Okay, I’ll admit, being irritated by the naming of high-end venues and ‘concept stores’ doesn’t even seem like an issue particularly worth blogging about. It’s just that it feels so gross that nowhere along the design process did anyone go, “hey, do you think that might be – like – a little off?” So I’m going to discuss “Sweat Shop Brew Kitchen” (the rebranding of Sale St in Sale St) and “The Shelter” a ‘concept store’ in Ponsonby.
So, “Sweat Shop Brew Kitchen” of course sounds like what you would call a brewery in a very dark children’s novel with characters, like “Mr. Amis Greed”. Or perhaps what you might ironically call a bar in a dystopian novel, or a piece of contemporary art, all the while signalling that sweat shops are not known for their fun and joie de vivre.

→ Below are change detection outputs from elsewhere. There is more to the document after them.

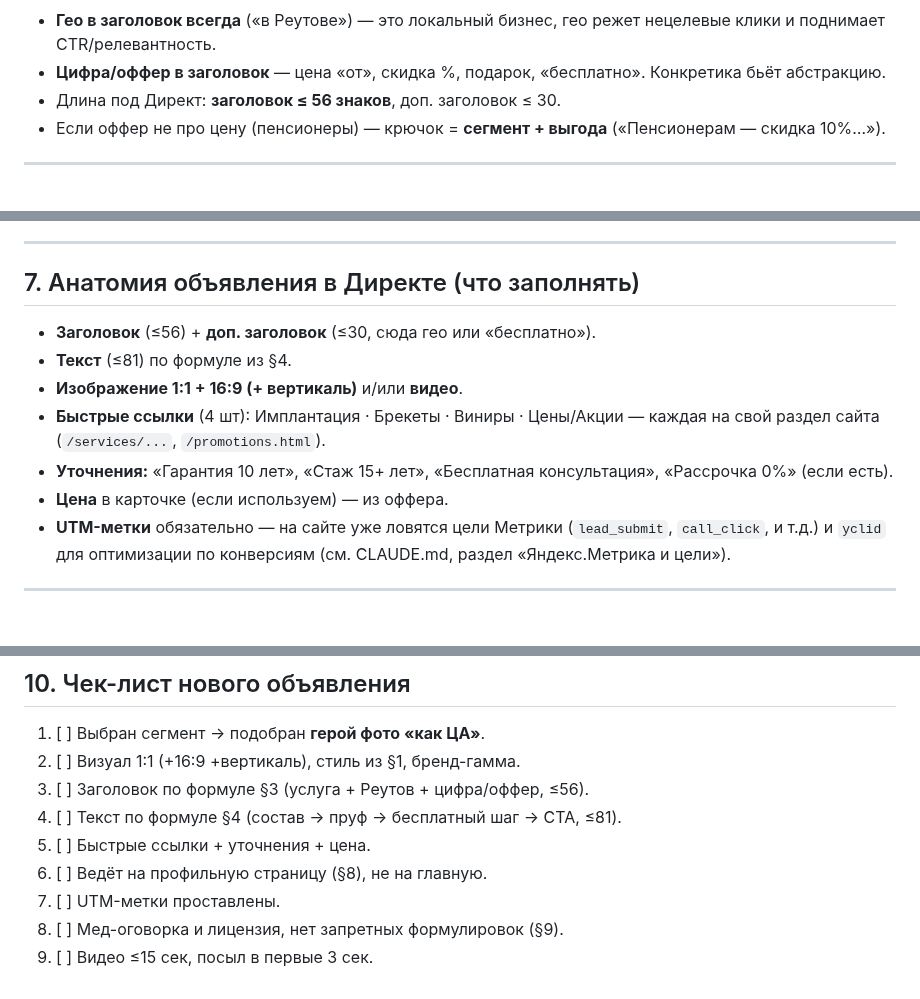
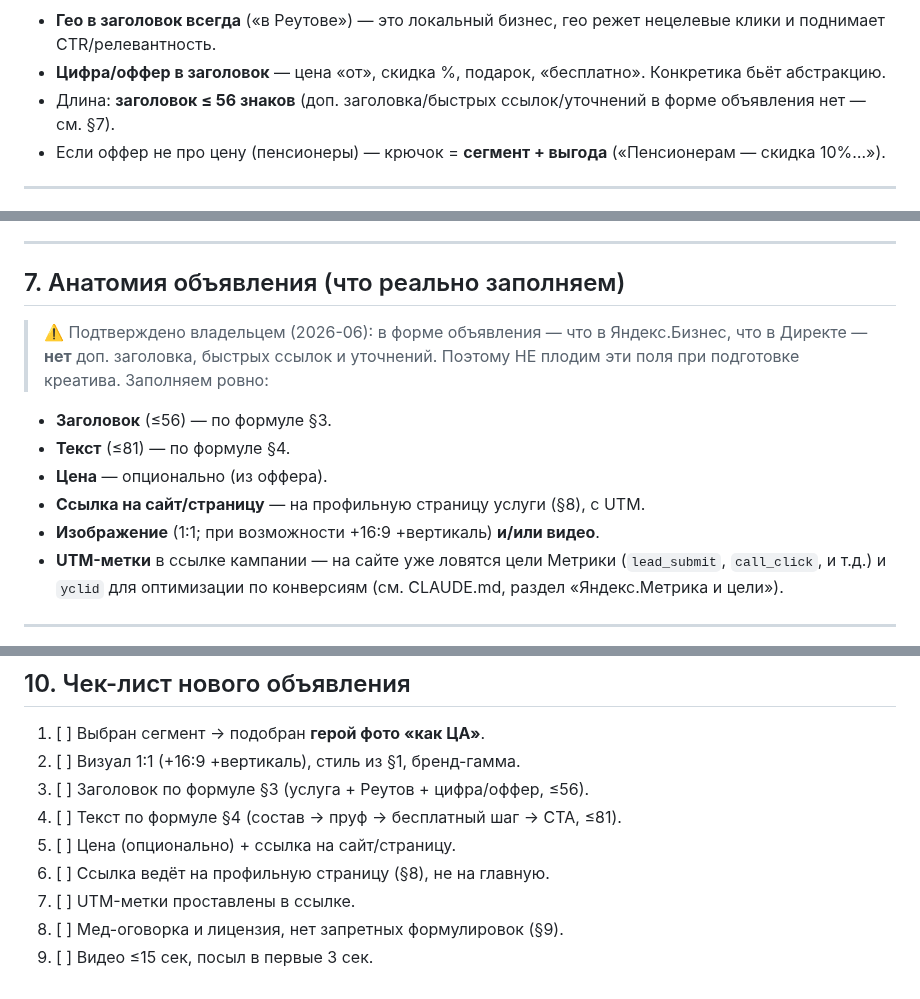
Before and after one commit to adriaaante/Angel-Dent-site, a Markdown page: _materials/announcements/STYLE.md, 3 parts joined by grey strips. GitHub-like rendering.

Commit message:
STYLE: упростить анатомию объявления — заголовок, текст, цена, ссылка, медиа (без доп.заголовка/быстрых ссылок/уточнений)

```diff
--- a/_materials/announcements/STYLE.md
+++ b/_materials/announcements/STYLE.md
@@ -182,7 +182,8 @@ no watermark.
   нецелевые клики и поднимает CTR/релевантность.
 - **Цифра/оффер в заголовок** — цена «от», скидка %, подарок, «бесплатно».
   Конкретика бьёт абстракцию.
-- Длина под Директ: **заголовок ≤ 56 знаков**, доп. заголовок ≤ 30.
+- Длина: **заголовок ≤ 56 знаков** (доп. заголовка/быстрых ссылок/уточнений в
+  форме объявления нет — см. §7).
 - Если оффер не про цену (пенсионеры) — крючок = **сегмент + выгода**
   («Пенсионерам — скидка 10%…»).
 
@@ -229,17 +230,18 @@ no watermark.
 
 ---
 
-## 7. Анатомия объявления в Директе (что заполнять)
+## 7. Анатомия объявления (что реально заполняем)
 
-- **Заголовок** (≤56) + **доп. заголовок** (≤30, сюда гео или «бесплатно»).
-- **Текст** (≤81) по формуле из §4.
-- **Изображение 1:1 + 16:9 (+ вертикаль)** и/или **видео**.
-- **Быстрые ссылки** (4 шт): Имплантация · Брекеты · Виниры · Цены/Акции —
-  каждая на свой раздел сайта (`/services/...`, `/promotions.html`).
-- **Уточнения:** «Гарантия 10 лет», «Стаж 15+ лет», «Бесплатная консультация»,
-  «Рассрочка 0%» (если есть).
-- **Цена** в карточке (если используем) — из оффера.
-- **UTM-метки** обязательно — на сайте уже ловятся цели Метрики
+> ⚠️ Подтверждено владельцем (2026-06): в форме объявления — что в Яндекс.Бизнес,
+> что в Директе — **нет** доп. заголовка, быстрых ссылок и уточнений. Поэтому НЕ
+> плодим эти поля при подготовке креатива. Заполняем ровно:
+
+- **Заголовок** (≤56) — по формуле §3.
+- **Текст** (≤81) — по формуле §4.
+- **Цена** — опционально (из оффера).
+- **Ссылка на сайт/страницу** — на профильную страницу услуги (§8), с UTM.
+- **Изображение** (1:1; при возможности +16:9 +вертикаль) **и/или видео**.
+- **UTM-метки** в ссылке кампании — на сайте уже ловятся цели Метрики
   (`lead_submit`, `call_click`, и т.д.) и `yclid` для оптимизации по конверсиям
   (см. CLAUDE.md, раздел «Яндекс.Метрика и цели»).
 
@@ -279,8 +281,8 @@ no watermark.
 2. [ ] Визуал 1:1 (+16:9 +вертикаль), стиль из §1, бренд-гамма.
 3. [ ] Заголовок по формуле §3 (услуга + Реутов + цифра/оффер, ≤56).
 4. [ ] Текст по формуле §4 (состав → пруф → бесплатный шаг → CTA, ≤81).
-5. [ ] Быстрые ссылки + уточнения + цена.
-6. [ ] Ведёт на профильную страницу (§8), не на главную.
-7. [ ] UTM-метки проставлены.
+5. [ ] Цена (опционально) + ссылка на сайт/страницу.
+6. [ ] Ссылка ведёт на профильную страницу (§8), не на главную.
+7. [ ] UTM-метки проставлены в ссылке.
 8. [ ] Мед-оговорка и лицензия, нет запретных формулировок (§9).
 9. [ ] Видео ≤15 сек, посыл в первые 3 сек.
```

It’s ironic, you groan. Sure enough, “Sweat Shop Brew Kitchen” is so-named because it used to be a clothing factory (See Metro’s review) where machinists used to produce denim wear for the shipbuilders and yachts down in Westhaven. A nice little slice of history, made palatable with your ageing meat sandwich.
So this is where it begins to bug me. The marketing of ‘Sweat Shop’ is about combining clothing factory historicity – think blue denim – with symbolic markers of working-class American culture – think American BBQ cured meats, and trying to entice consumers to follow on the bandwagon of the American Charcuterie boom. Working-class Americana looks hip. The “About Us” section of their website makes these hilarious claims about being “the hardest working bar in Auckland”, which is of course not about their actual work practice, but about marketing themselves in relation to our fascination with an American narrative of hard work, sweat and beer.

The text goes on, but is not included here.